|Ordered||6 Nov 1943|
|Laid down||7 Jul 1944||Blohm & Voss, Hamburg (werk 2511)|
|Launched||2 Sep 1944|
|Commissioned||29 Sep 1944||Korvkpt. Adalbert Schnee (Knights Cross)|
|Successes||No ships sunk or damaged|
Surrendered on 9 May 1945 at Bergen, Norway (Waller & Niestlé, 2010).
Departed Bergen 17 June
Operation Deadlight (post-war Allied operation, info)
This boat is a dive site
Innes McCartney dove on this boat in 2001 (see his report). About 20-30m underwater visibility [at the time] - 69 metres depth.Depth: 220 feet (67 meters)
Position (lat, long): 55.33, -7.38
See more U-boat dive sites.
General notes on this boat
30 Jan 1945. U-2511 had completed the usual working-up exercises in the Bay of Danzig, as well as trials of new equipment. She left port on 30 January, 1945, with her crew and dozens of refugees — of the tens of thousands — who had crowded into Danzig in hopes of safe passage from the Russian incursion. Several hours into her journey, she surfaced near the Stolpe Banks in the Baltic off Leba. There the crew took on survivors from the wreck of the Wilhelm Gustloff, which had taken three torpedoes amidships from the Russian submarine S-13. The crew evaded mines, surface ships, and Allied submarines to reach the harbours of Sässnitz/Rügen islands, where their passengers disembarked for a refugee camp.
30 Apr 1945. The first Type XXI boat on active service
U-2511 left the Bay of Danzig on 30 January 1945, where she had completed working up exercises, including extensive trials of new equipment. She then returned to the shipyard for some remaining work to be finished. On 16 March U-2511 left Kiel as part of a combat flotilla, the first Type XXI U-boat to do so. A few days later she arrived at Horten U-boat base in Norway. After undergoing deep diving trials the boat left for Bergen on 18 April, arriving there on 21 April.
On the evening of 30 April, as Hitler committed suicide in Berlin, U-2511 set out from Bergen on her first and last patrol.

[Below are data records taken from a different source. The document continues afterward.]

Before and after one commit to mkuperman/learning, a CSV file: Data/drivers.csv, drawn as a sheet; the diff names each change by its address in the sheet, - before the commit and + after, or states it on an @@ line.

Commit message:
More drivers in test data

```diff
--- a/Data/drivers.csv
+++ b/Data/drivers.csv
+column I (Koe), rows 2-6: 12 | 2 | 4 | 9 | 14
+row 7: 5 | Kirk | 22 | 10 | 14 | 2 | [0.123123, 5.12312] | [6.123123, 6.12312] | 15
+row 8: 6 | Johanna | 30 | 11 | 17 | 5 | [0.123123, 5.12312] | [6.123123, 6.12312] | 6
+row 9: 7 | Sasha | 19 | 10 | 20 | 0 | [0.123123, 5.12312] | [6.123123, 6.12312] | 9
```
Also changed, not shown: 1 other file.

The crew served under very experienced officers like Korvkpt. Adalbert Schnee (Knight's Cross with Oak Leaves), a highly successful commander of U-201, followed by two years on Dönitz's personal staff. Also aboard was one of the very few LIs to be awarded the Knight's Cross, Korvkpt. (Ing) Gerd Suhren, 'Teddy' Suhren's brother.

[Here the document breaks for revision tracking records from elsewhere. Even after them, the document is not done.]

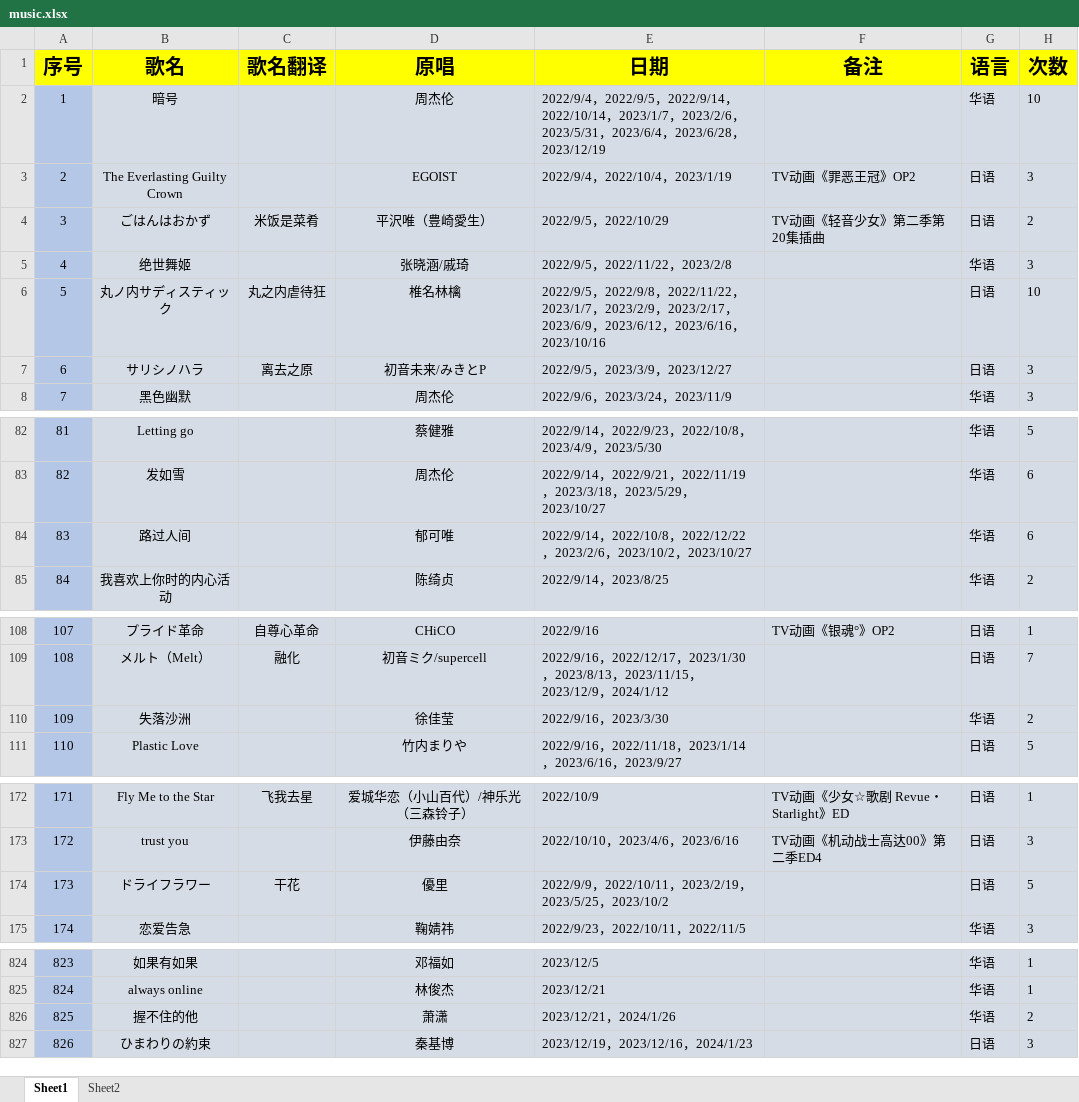
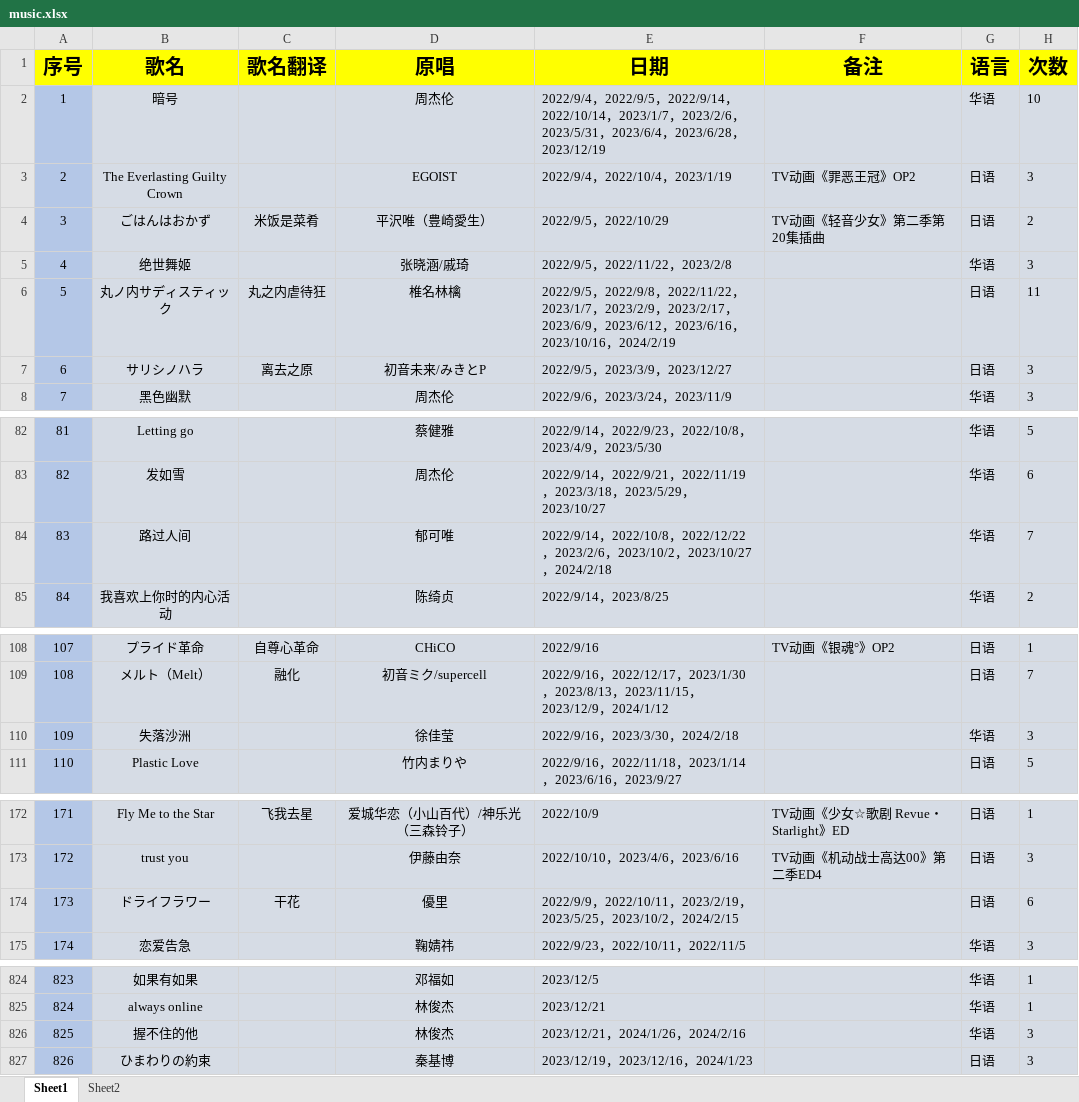
Before and after one commit to starsJuly/sui-song-list, an Excel workbook: scripts/music.xlsx, sheet Sheet1, drawn as a sheet; only a part is shown, gaps mark what is left out; values as stored, in another font and other column widths than the file's, no borders; the diff covers the shown part only; the diff names each change by its address in the sheet, - before the commit and + after, or states it on an @@ line.

```diff
--- a/scripts/music.xlsx (sheet Sheet1)
+++ b/scripts/music.xlsx (sheet Sheet1)
-E6 (日期): …，2023/10/16
+E6 (日期): …，2023/10/16，2024/2/19
-H6 (次数): 10
+H6 (次数): 11
-E84 (日期): …，2023/10/27
+E84 (日期): …，2023/10/27，2024/2/18
-H84 (次数): 6
+H84 (次数): 7
-E110 (日期): 2022/9/16，2023/3/30
+E110 (日期): 2022/9/16，2023/3/30，2024/2/18
-H110 (次数): 2
+H110 (次数): 3
-E174 (日期): …，2023/10/2
+E174 (日期): …，2023/10/2，2024/2/15
-H174 (次数): 5
+H174 (次数): 6
-D826 (原唱): 萧潇
+D826 (原唱): 林俊杰
-E826 (日期): 2023/12/21，2024/1/26
+E826 (日期): 2023/12/21，2024/1/26，2024/2/16
-H826 (次数): 2
+H826 (次数): 3
```
Also changed, not shown: 54 edited cells elsewhere in this sheet.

The intended destination of the patrol was the Caribbean, where the boat was to be tested under all conditions. On 1 May U-2511 made her first enemy contact. On 4 May Korvkpt. Schnee received Dönitz's cease-fire order. A few hours later U-2511 followed an HE (passive sonar) contact to the British cruiser HMS Norfolk, which was proceeding in company with other British warships. U-2511 approached to within 500 m (1,640 ft) without any Asdic (active sonar) contact from escorting destroyers.
Schnee had a certain opportunity to torpedo the cruiser, but left the scene without revealing his presence and returned to base. U-2511 reached Bergen on 5 May, where a few days later Schnee met officers from HMS Norfolk, who at first refused to believe that U-2511 could have gotten so close without being detected.

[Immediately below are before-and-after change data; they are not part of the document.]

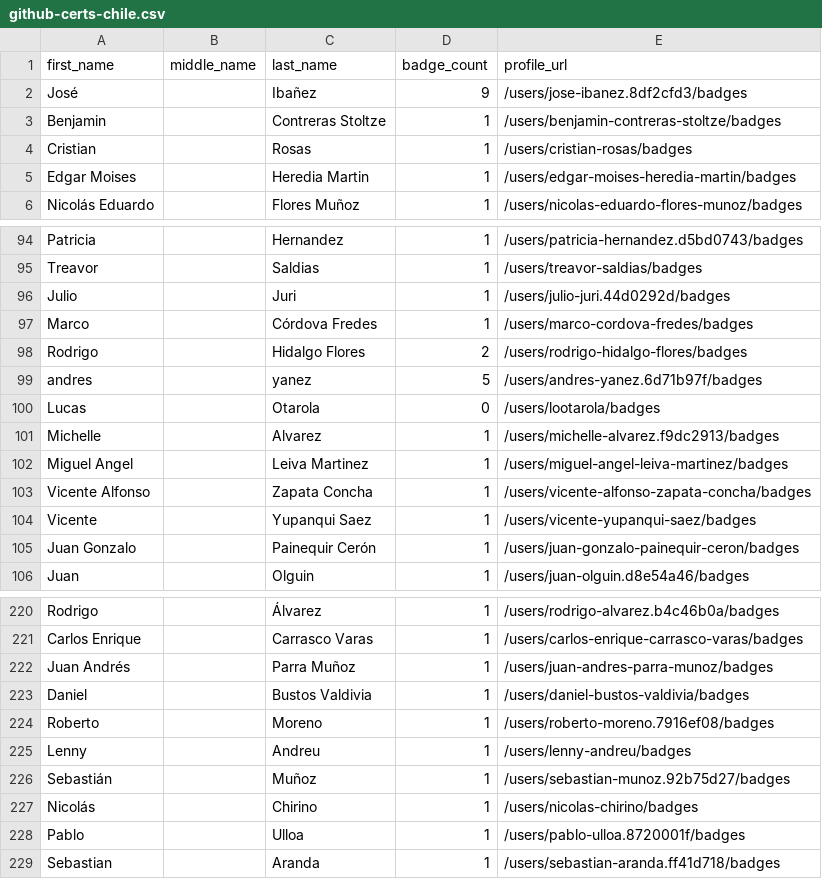
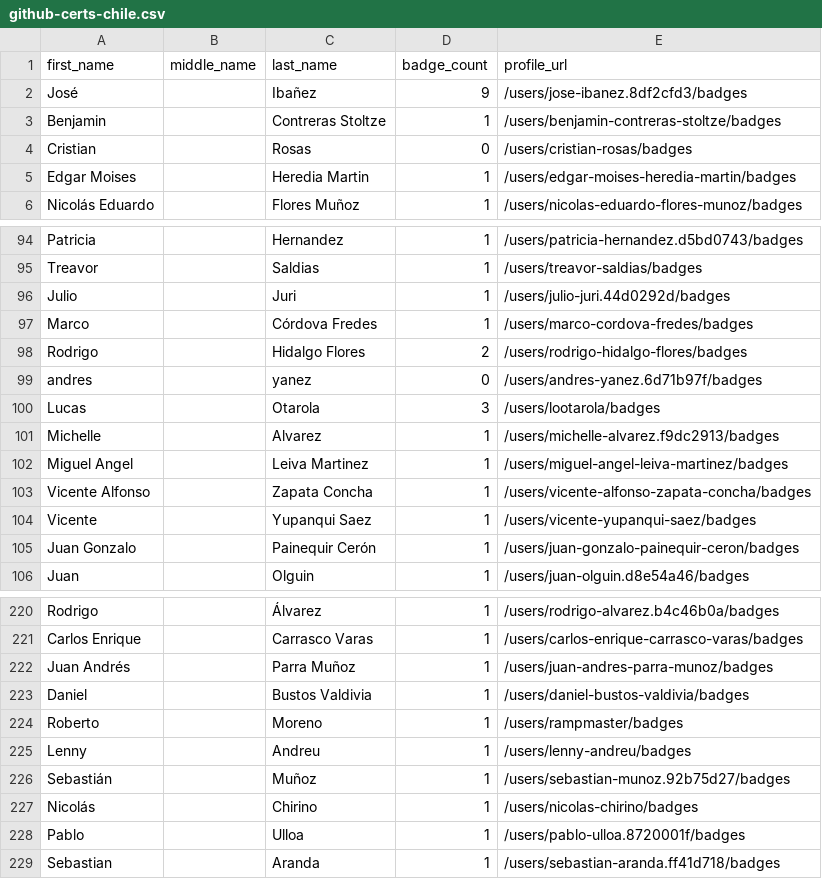
Before and after one commit to andrediasbr/github-certification-ranking, a CSV file: datasource/github-certs-chile.csv, drawn as a sheet; only a part is shown, gaps mark what is left out.

```diff
--- a/datasource/github-certs-chile.csv
+++ b/datasource/github-certs-chile.csv
@@ -3,3 +3,3 @@ José,,Ibañez,9,/users/jose-ibanez.8df2cfd3/badges
 Benjamin,,Contreras Stoltze,1,/users/benjamin-contreras-stoltze/badges
-Cristian,,Rosas,1,/users/cristian-rosas/badges
+Cristian,,Rosas,0,/users/cristian-rosas/badges
 Edgar Moises,,Heredia Martin,1,/users/edgar-moises-heredia-martin/badges
@@ -98,4 +98,4 @@ Marco,,Córdova Fredes,1,/users/marco-cordova-fredes/badges
 Rodrigo,,Hidalgo Flores,2,/users/rodrigo-hidalgo-flores/badges
-andres,,yanez,5,/users/andres-yanez.6d71b97f/badges
-Lucas,,Otarola,0,/users/lootarola/badges
+andres,,yanez,0,/users/andres-yanez.6d71b97f/badges
+Lucas,,Otarola,3,/users/lootarola/badges
 Michelle,,Alvarez,1,/users/michelle-alvarez.f9dc2913/badges
@@ -223,3 +223,3 @@ Juan Andrés,,Parra Muñoz,1,/users/juan-andres-parra-munoz/badges
 Daniel,,Bustos Valdivia,1,/users/daniel-bustos-valdivia/badges
-Roberto,,Moreno,1,/users/roberto-moreno.7916ef08/badges
+Roberto,,Moreno,1,/users/rampmaster/badges
 Lenny,,Andreu,1,/users/lenny-andreu/badges
```
Also changed, not shown: datasource/github-certs-india.csv, datasource/github-certs-ireland.csv, 48 other files.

Men lost from U-boats
Unlike many other U-boats, which during their service lost men due to accidents and various other causes, U-2511 did not suffer any casualties (we know of) until the time of her loss.